-- Recorded data --
+-------+

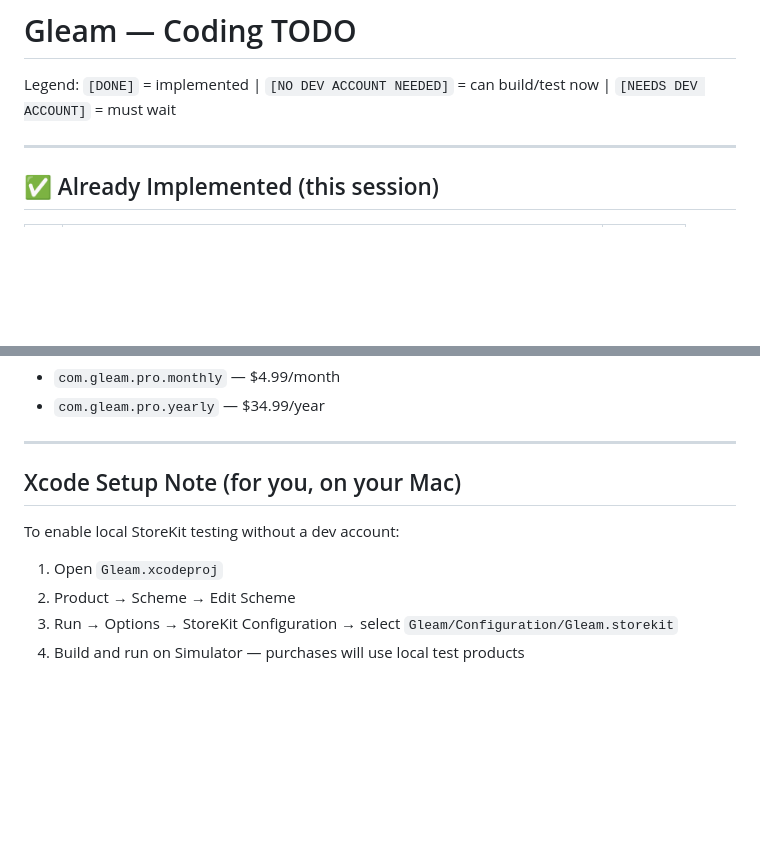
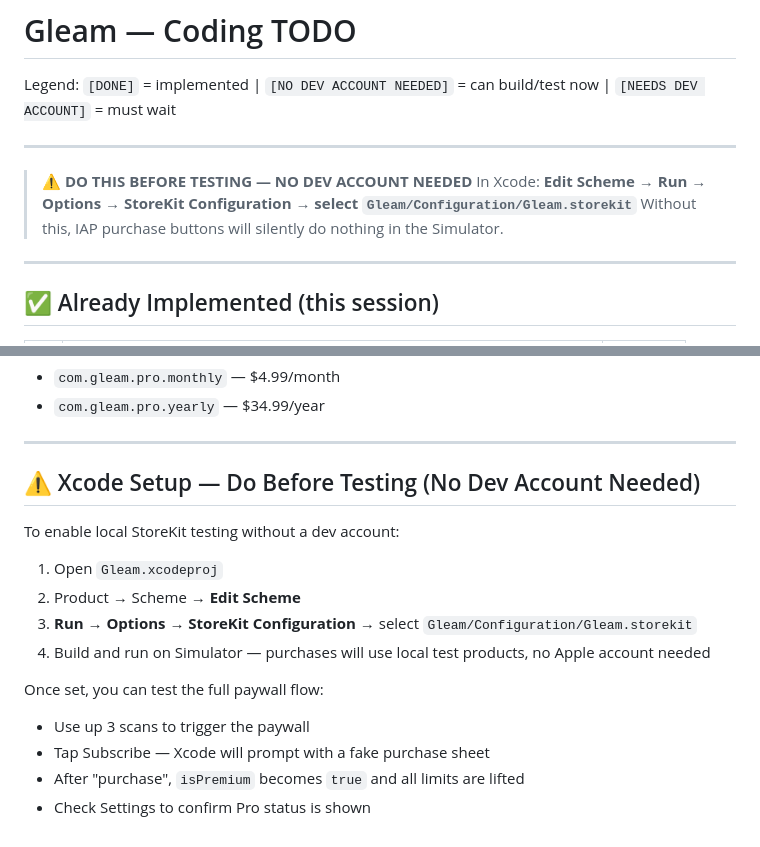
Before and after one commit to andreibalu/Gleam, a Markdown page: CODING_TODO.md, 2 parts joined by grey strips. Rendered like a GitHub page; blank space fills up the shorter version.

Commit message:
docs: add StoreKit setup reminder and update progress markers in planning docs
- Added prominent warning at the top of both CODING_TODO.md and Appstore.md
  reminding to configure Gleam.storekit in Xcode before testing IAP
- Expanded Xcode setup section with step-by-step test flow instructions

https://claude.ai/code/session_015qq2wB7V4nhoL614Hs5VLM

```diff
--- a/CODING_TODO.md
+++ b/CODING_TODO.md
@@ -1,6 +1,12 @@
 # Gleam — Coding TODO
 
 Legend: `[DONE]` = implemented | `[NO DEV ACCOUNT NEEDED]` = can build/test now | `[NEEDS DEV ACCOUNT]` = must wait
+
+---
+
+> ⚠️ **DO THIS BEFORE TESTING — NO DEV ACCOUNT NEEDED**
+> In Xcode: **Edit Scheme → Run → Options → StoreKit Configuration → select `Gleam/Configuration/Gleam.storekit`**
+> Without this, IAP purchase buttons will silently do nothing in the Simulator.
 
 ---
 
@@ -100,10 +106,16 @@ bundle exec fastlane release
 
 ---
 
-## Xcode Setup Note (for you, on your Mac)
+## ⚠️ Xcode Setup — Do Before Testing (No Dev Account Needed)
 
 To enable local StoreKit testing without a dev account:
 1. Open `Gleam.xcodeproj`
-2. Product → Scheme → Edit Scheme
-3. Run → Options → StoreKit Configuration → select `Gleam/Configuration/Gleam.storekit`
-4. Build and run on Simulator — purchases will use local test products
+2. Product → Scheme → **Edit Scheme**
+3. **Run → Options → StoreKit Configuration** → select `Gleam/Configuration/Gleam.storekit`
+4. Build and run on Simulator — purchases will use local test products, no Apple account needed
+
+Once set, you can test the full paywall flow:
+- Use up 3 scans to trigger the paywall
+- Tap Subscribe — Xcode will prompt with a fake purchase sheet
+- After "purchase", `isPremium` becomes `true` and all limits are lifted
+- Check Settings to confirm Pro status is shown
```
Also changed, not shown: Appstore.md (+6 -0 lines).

+-------+

The line with "- Expanded Xcode" through the last line of the entries above: output exactly those lines and nothing else.

-- Final answer --
- Expanded Xcode setup section with step-by-step test flow instructions

https://claude.ai/code/session_015qq2wB7V4nhoL614Hs5VLM

```diff
--- a/CODING_TODO.md
+++ b/CODING_TODO.md
@@ -1,6 +1,12 @@
 # Gleam — Coding TODO
 
 Legend: `[DONE]` = implemented | `[NO DEV ACCOUNT NEEDED]` = can build/test now | `[NEEDS DEV ACCOUNT]` = must wait
+
+---
+
+> ⚠️ **DO THIS BEFORE TESTING — NO DEV ACCOUNT NEEDED**
+> In Xcode: **Edit Scheme → Run → Options → StoreKit Configuration → select `Gleam/Configuration/Gleam.storekit`**
+> Without this, IAP purchase buttons will silently do nothing in the Simulator.
 
 ---
 
@@ -100,10 +106,16 @@ bundle exec fastlane release
 
 ---
 
-## Xcode Setup Note (for you, on your Mac)
+## ⚠️ Xcode Setup — Do Before Testing (No Dev Account Needed)
 
 To enable local StoreKit testing without a dev account:
 1. Open `Gleam.xcodeproj`
-2. Product → Scheme → Edit Scheme
-3. Run → Options → StoreKit Configuration → select `Gleam/Configuration/Gleam.storekit`
-4. Build and run on Simulator — purchases will use local test products
+2. Product → Scheme → **Edit Scheme**
+3. **Run → Options → StoreKit Configuration** → select `Gleam/Configuration/Gleam.storekit`
+4. Build and run on Simulator — purchases will use local test products, no Apple account needed
+
+Once set, you can test the full paywall flow:
+- Use up 3 scans to trigger the paywall
+- Tap Subscribe — Xcode will prompt with a fake purchase sheet
+- After "purchase", `isPremium` becomes `true` and all limits are lifted
+- Check Settings to confirm Pro status is shown
```
Also changed, not shown: Appstore.md (+6 -0 lines).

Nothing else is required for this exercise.